  10. ^ "New Yorkers are living longer, happier and healthier lives". New York Post. June 4, 2017. Retrieved March 1, 2019.
  11. ^ "NYC-Bronx Community District 9--Castle Hill, Clason Point & Parkchester PUMA, NY". Retrieved July 17, 2018.
  12. ^ NYC Parks Soundview Park
  13. ^ Cusano, Arthur (September 2–8, 2016). "'Groundbreaking' fix up for Parque de los Ninos". Bronx Times Reporter. p. 18.
  14. ^ NYCHA Archived May 25, 2015, at the Wayback Machine
  15. ^ "Soundview: Parkchester, Castle Hill – DNAinfo.com Crime and Safety Report". www.dnainfo.com. Retrieved October 6, 2016.
  16. ^ "43rd Precinct CompStat Report" (PDF). www.nyc.gov. New York City Police Department. Retrieved July 22, 2018.
  17. ^ "Engine Company 96/Ladder Company 54". FDNYtrucks.com. Retrieved March 14, 2019.
  18. ^ "FDNY Firehouse Listing – Location of Firehouses and companies". NYC Open Data; Socrata. New York City Fire Department. September 10, 2018. Retrieved March 14, 2019.
  19. ^ "Best 30 Hospitals in Bronx, NY with Reviews". Yellow Pages. Retrieved March 14, 2019.
  20. ^ "Riverdale, New York City-Bronx, New York Zip Code Boundary Map (NY)". United States Zip Code Boundary Map (USA). Retrieved March 16, 2019.
  21. ^ "Location Details: Clason Point". USPS.com. Retrieved March 7, 2019.
  22. ^ "Location Details: Cornell". USPS.com. Retrieved March 7, 2019.
  23. ^ "Location Details: Soundview". USPS.com. Retrieved March 7, 2019.
  24. ^ "Parkchester / Soundview – BX 09" (PDF). Furman Center for Real Estate and Urban Policy. 2011. Retrieved October 5, 2016.
  25. ^ "Soundview New York School Ratings and Reviews". Zillow. Retrieved March 16, 2019.
  26. ^ "About the Clason's Point Library". The New York Public Library. Retrieved March 14, 2019.
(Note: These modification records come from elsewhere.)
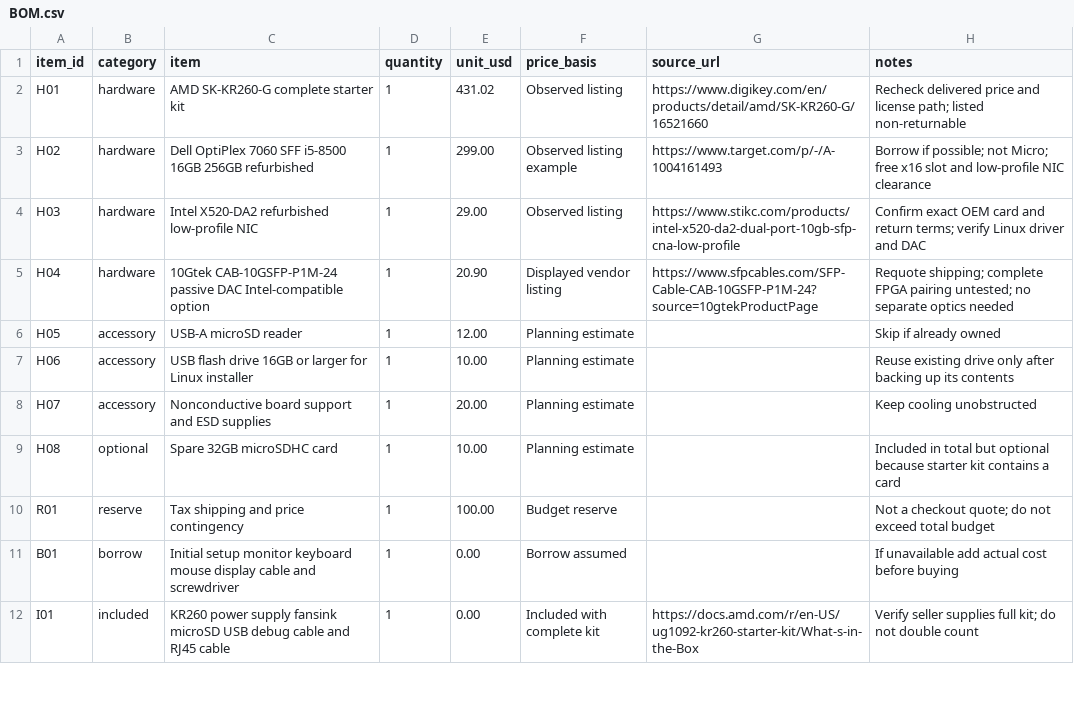
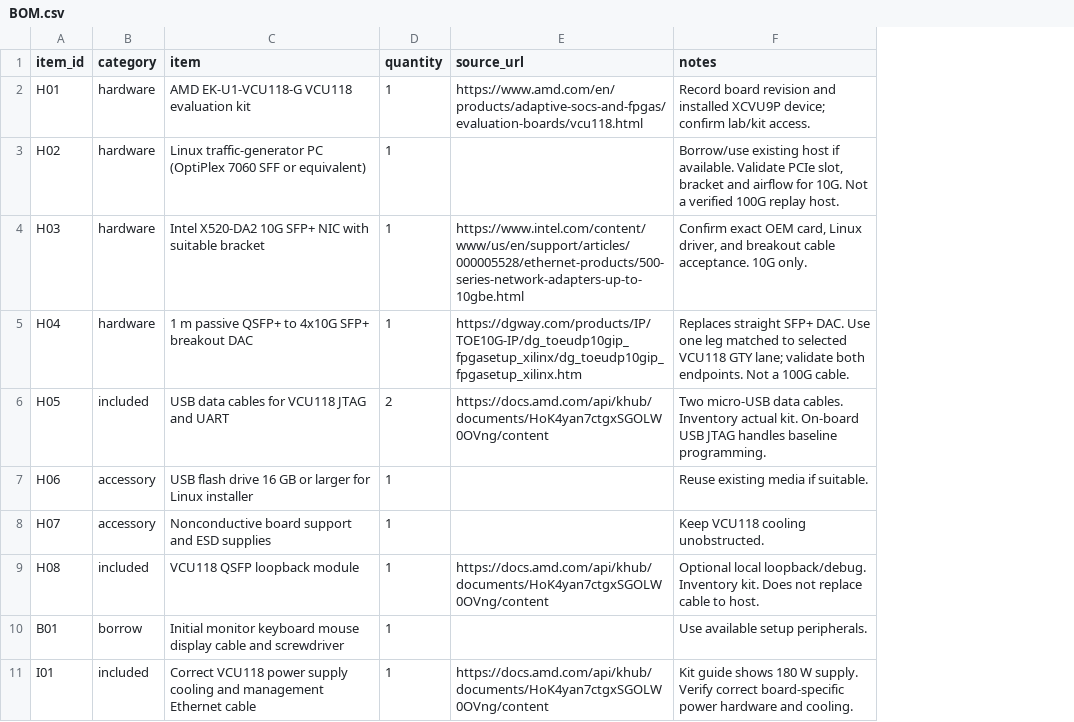
Before and after one commit to spenchh/10GbE-FPGA-Datapath, a CSV file: docs/BOM.csv, drawn as a sheet; only a part is shown; removed rows and columns are numbered as before the commit, all else as after; the diff covers the shown part only; the diff names each change by its address in the sheet, - before the commit and + after, or states it on an @@ line.

Commit message:
Update hardware BOM for VCU118 and remove budget sections

```diff
--- a/docs/BOM.csv
+++ b/docs/BOM.csv
-column E (unit_usd), rows 2-9: 431.02 | 299.00 | 29.00 | 20.90 | 12.00 | 10.00 | 20.00 | 10.00; rows 11-12: 0.00 | 0.00
-column F (price_basis), rows 2-9: Observed listing | Observed listing example | Observed listing | Displayed vendor listing | Planning estimate | Planning estimate | Planning estimate | Planning estimate; rows 11-12: Borrow assumed | Included with complete kit
-C2 (item): AMD SK-KR260-G complete starter kit
+C2 (item): AMD EK-U1-VCU118-G VCU118 evaluation kit
-E2 (source_url): https://www.digikey.com/en/products/detail/amd/SK-KR260-G/16521660
+E2 (source_url): https://www.amd.com/en/products/adaptive-socs-and-fpgas/evaluation-boards/vcu118.html
-F2 (notes): Recheck delivered price and license path; listed non-returnable
+F2 (notes): Record board revision and installed XCVU9P device; confirm lab/kit access.
-C3 (item): Dell OptiPlex 7060 SFF i5-8500 16GB 256GB refurbished
+C3 (item): Linux traffic-generator PC (OptiPlex 7060 SFF or equivalent)
-E3 (source_url): https://www.target.com/p/-/A-1004161493
+E3 (source_url): (empty)
-F3 (notes): Borrow if possible; not Micro; free x16 slot and low-profile NIC clearance
+F3 (notes): Borrow/use existing host if available. Validate PCIe slot, bracket and airflow for 10G. Not a verified 100G replay host.
-C4 (item): Intel X520-DA2 refurbished low-profile NIC
+C4 (item): Intel X520-DA2 10G SFP+ NIC with suitable bracket
-E4 (source_url): https://www.stikc.com/products/intel-x520-da2-dual-port-10gb-sfp-cna-low-profile
+E4 (source_url): https://www.intel.com/content/www/us/en/support/articles/000005528/ethernet-products/500-series-network-adapters-up-to-10gbe.html
-F4 (notes): …exact OEM card and return terms; verify Linux driver and DAC
+F4 (notes): …exact OEM card, Linux driver, and breakout cable acceptance. 10G only.
-C5 (item): 10Gtek CAB-10GSFP-P1M-24 passive DAC Intel-compatible option
+C5 (item): 1 m passive QSFP+ to 4x10G SFP+ breakout DAC
-E5 (source_url): https://www.sfpcables.com/SFP-Cable-CAB-10GSFP-P1M-24?source=10gtekProductPage
+E5 (source_url): https://dgway.com/products/IP/TOE10G-IP/dg_toeudp10gip_fpgasetup_xilinx/dg_toeudp10gip_fpgasetup_xilinx.htm
-F5 (notes): Requote shipping; complete FPGA pairing untested; no separate optics needed
+F5 (notes): Replaces straight SFP+ DAC. Use one leg matched to selected VCU118 GTY lane; validate both endpoints. Not a 100G cable.
-B6 (category): accessory
+B6 (category): included
-C6 (item): USB-A microSD reader
+C6 (item): USB data cables for VCU118 JTAG and UART
-D6 (quantity): 1
+D6 (quantity): 2
-E6 (source_url): (empty)
+E6 (source_url): https://docs.amd.com/api/khub/documents/HoK4yan7ctgxSGOLW0OVng/content
-F6 (notes): Skip if already owned
+F6 (notes): Two micro-USB data cables. Inventory actual kit. On-board USB JTAG handles baseline programming.
-C7 (item): …flash drive 16GB or larger…
+C7 (item): …flash drive 16 GB or larger…
-F7 (notes): Reuse existing drive only after backing up its contents
+F7 (notes): Reuse existing media if suitable.
-F8 (notes): Keep cooling unobstructed
+F8 (notes): Keep VCU118 cooling unobstructed.
-B9 (category): optional
+B9 (category): included
-C9 (item): Spare 32GB microSDHC card
+C9 (item): VCU118 QSFP loopback module
-E9 (source_url): (empty)
+E9 (source_url): https://docs.amd.com/api/khub/documents/HoK4yan7ctgxSGOLW0OVng/content
-F9 (notes): Included in total but optional because starter kit contains a card
+F9 (notes): Optional local loopback/debug. Inventory kit. Does not replace cable to host.
-row 10: R01 | reserve | Tax shipping and price contingency | 1 | 100.00 | Budget reserve |  | Not a checkout quote; do not exceed total budget
-C10 (item): Initial setup monitor keyboard…
+C10 (item): Initial monitor keyboard…
-F10 (notes): If unavailable add actual cost before buying
+F10 (notes): Use available setup peripherals.
-C11 (item): KR260 power supply fansink microSD USB debug cable and RJ45 cable
+C11 (item): Correct VCU118 power supply cooling and management Ethernet cable
-E11 (source_url): https://docs.amd.com/r/en-US/ug1092-kr260-starter-kit/What-s-in-the-Box
+E11 (source_url): https://docs.amd.com/api/khub/documents/HoK4yan7ctgxSGOLW0OVng/content
-F11 (notes): Verify seller supplies full kit; do not double count
+F11 (notes): Kit guide shows 180 W supply. Verify correct board-specific power hardware and cooling.
```
Also changed, not shown: 3 added rows and 4 edited cells elsewhere in this file, 1 other file.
  27. ^ "About the Parkchester Library". The New York Public Library. Retrieved March 14, 2019.
  28. ^ "About the Soundview Library". The New York Public Library. Retrieved March 14, 2019.
  29. ^ "Subway Map" (PDF). Metropolitan Transportation Authority. May 1, 2019. Retrieved January 18, 2018.
  30. ^ a b "Bronx Bus Map" (PDF). Metropolitan Transportation Authority. September 2017. Retrieved April 24, 2018.
  31. ^ "Bronx Bus Map" (PDF). Metropolitan Transportation Authority. September 2017. Retrieved April 24, 2018.
  32. ^ "Routes and Schedules: Soundview". NYC Ferry.
  33. ^ Rosenberg, Zoe (August 1, 2018). "NYC Ferry's Soundview, Lower East Side routes will launch this month". Curbed NY. Retrieved August 3, 2018.
  34. ^ "JAZZY JAY INTERVIEW". Retrieved November 23, 2015.
  35. ^ "David Berkowitz "Son of Sam"" (PDF). Retrieved August 24, 2015.
  36. ^ Chang, Jeff; D.J. Kool Herc (2005). Can't Stop Won't Stop: A History of the Hip-Hop Generation. New York: Picador. p. 48. ISBN 0-312-42579-1. Retrieved September 1, 2010.
  37. ^ Louie, Elaine (August 13, 1998). "Harlem Renaissance Meets Martha Stewart". The New York Times. Retrieved September 1, 2010.
  38. ^ Pinckney, Ed; Gordon, Robert (2004). Ed Pinckney's Tales from the Villanova Hardwood. Champaign, IL: Sports Publishing LLC. p. 4. ISBN 1-58261-809-7. Retrieved September 1, 2010.
  39. ^ Backing into Forward: A Memoir, p. 51

External links[edit]